As popular discontent against them intensified into riots, Imelda and her dictator husband obtained American assistance and were spirited away, via a US base on Philippine soil, to Guam, an American island territory in the western pacific, and then on to the US Pacific island state of Hawaii. As news of the Marcos’s departure spread, the rioting crowds broke into the Presidential Palace. Although some looting took place by the angriest of the rioters, the majority of the populace were surprisingly respectful of the Palace, many treating the experience as something akin to a museum visit.


It was at this point that Imelda’s collection of approximately 1220 pairs of shoes and other possessions was discovered. Most survived the uprising against the Marcos dictatorship, and were transferred to a handful of museums across the country, including the Marikina City Footwear Museum and National Museum of the Philippines, both in the Manilla area, as well as her ancestral home in Tacloban on the Philippine island of Leyte, which also serves as a museum.


However, in the decades since the uprising, almost half of the shoes have been damaged, with only about 750 remaining in 2012. Floods, leaky museum ceilings, insects and general neglect have caused them to fall apart, with the Phillippine government declaring that the collection is “worthless”.


So why the attachment to shoes and material things? Why did she want them, and how did she afford them?

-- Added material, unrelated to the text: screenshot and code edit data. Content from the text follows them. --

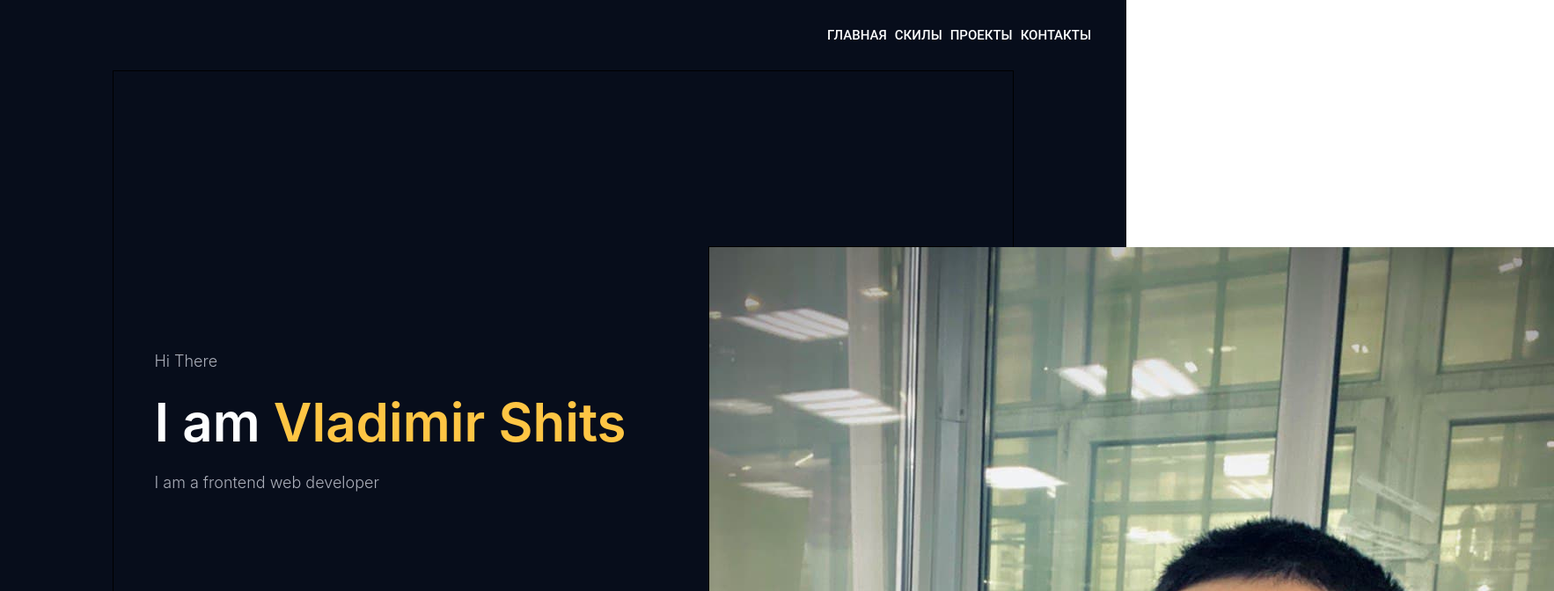
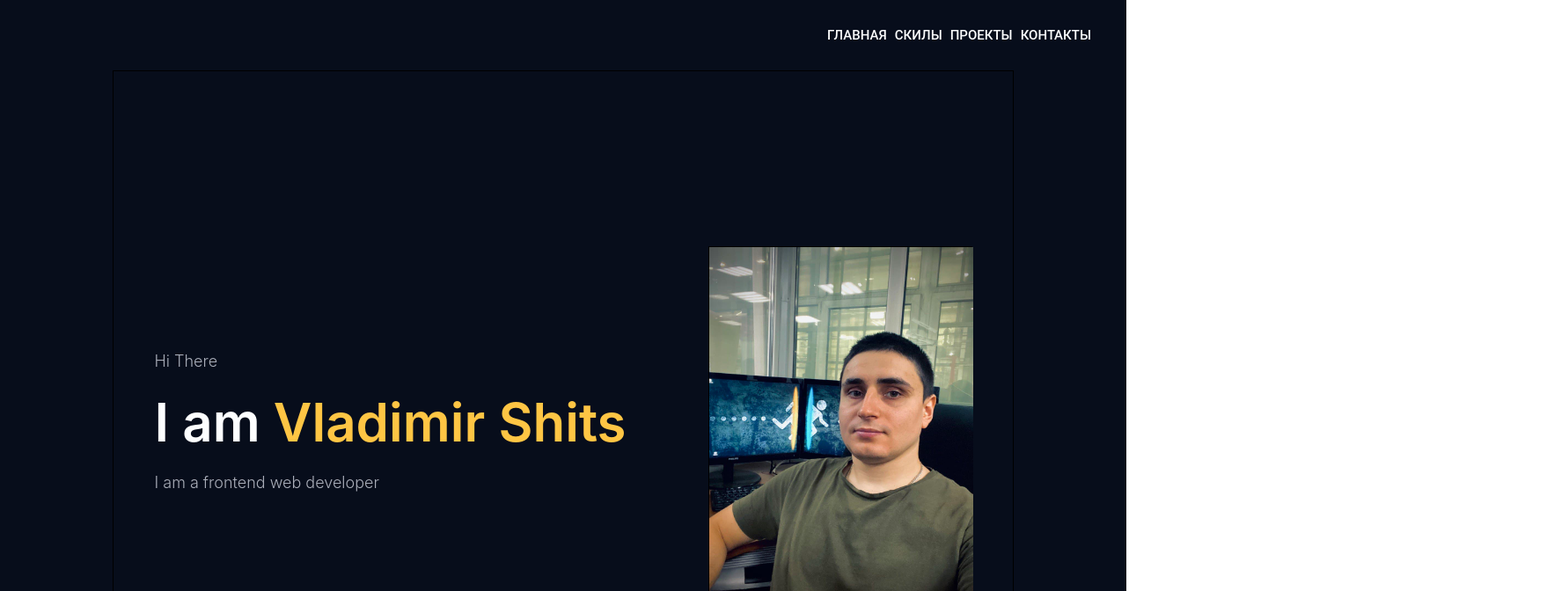
Before and after one commit to fabskrejt/portfolio, a React (Create React App) app: page / in a window 1280 px wide. Shown: the top 672 px of the page at 88% size, 1766 px wide, since content can reach past the window. Built offline with nearby package versions, Linux system fonts and the light colour scheme.

Commit message:
changed size for photo

```diff
--- a/src/main/Main.module.css
+++ b/src/main/Main.module.css
@@ -1,9 +1,9 @@
-.mainBlock{
+.mainBlock {
     background-color: #070d1b;
     height: 100vh;
 }
 
-.text{
+.text {
     min-width: 300px;
     color: #fdfeff;
     font-size: 18px;
@@ -11,20 +11,26 @@
     line-height: 1.6em;
 }
 
-.img{
+.img {
     border: 1px solid;
     width: 300px;
     height: 400px;
     background-color: white;
 }
 
-.text h1{
+.img img {
+    width: 300px;
+}
+
+.text h1 {
     font-size: 60px;
     font-weight: 600;
 }
-.text span{
+
+.text span {
     color: #a9adb8;
 }
-.text h1 span{
+
+.text h1 span {
     color: #fec544;;
 }
```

Firstly, her attachment to material trappings stemmed from the austerity caused by the Second World War and its aftermath: pre-marriage Imelda had very few shoes and in fact was not particularly wealthy – she worked as a singer at a Manilla music store before meeting Ferdinand.


Once Ferdinand became elected president, he changed his role from that of democratic leader to dictator and his rule became known as a “kleptocracy”, which is “rule by thieves”. This is due to the Marcos family’s plundering of the national treasury and to their increasing of the Phillipine national debt from $2 billion to $30. And so this gave Imelda more than enough money to buy many hundreds of pairs of shoes.


Although some were designer, many of Imelda’s shoes were cheaper, more basic styles. Even the pair that she grabbed while fleeing the palace into exile in Hawaii were simple Espadrilles from Nordstrom, which cost only a few US dollars. She did, however, buy shoes in quantity, which is why so many pairs were found in the palace after her departure.


So how did Ferdinand and Imelda get away with their 20-year kleptocracy? The short answer is that, due to Ferdinand’s anti-communist views, he was propped up by the United States during most of his rule. This was US policy during the Cold War: the USA would essentially support anyone who was opposed to communism. Ferdinand was far from the only dictator propped up by Uncle Sam during this period. Additionally, Ferdinand initially had the support of the armed forces as he vastly expanded them. Later, this support slipped and the army’s support of the people was crucial in the success of the People Power Revolution.


Despite her poor treatment of the Philippine nation and people, Imelda remains popular in the country to this day, and is an integral part of its popular culture, even being elected to parliament since her return to the country from exile in Hawaii.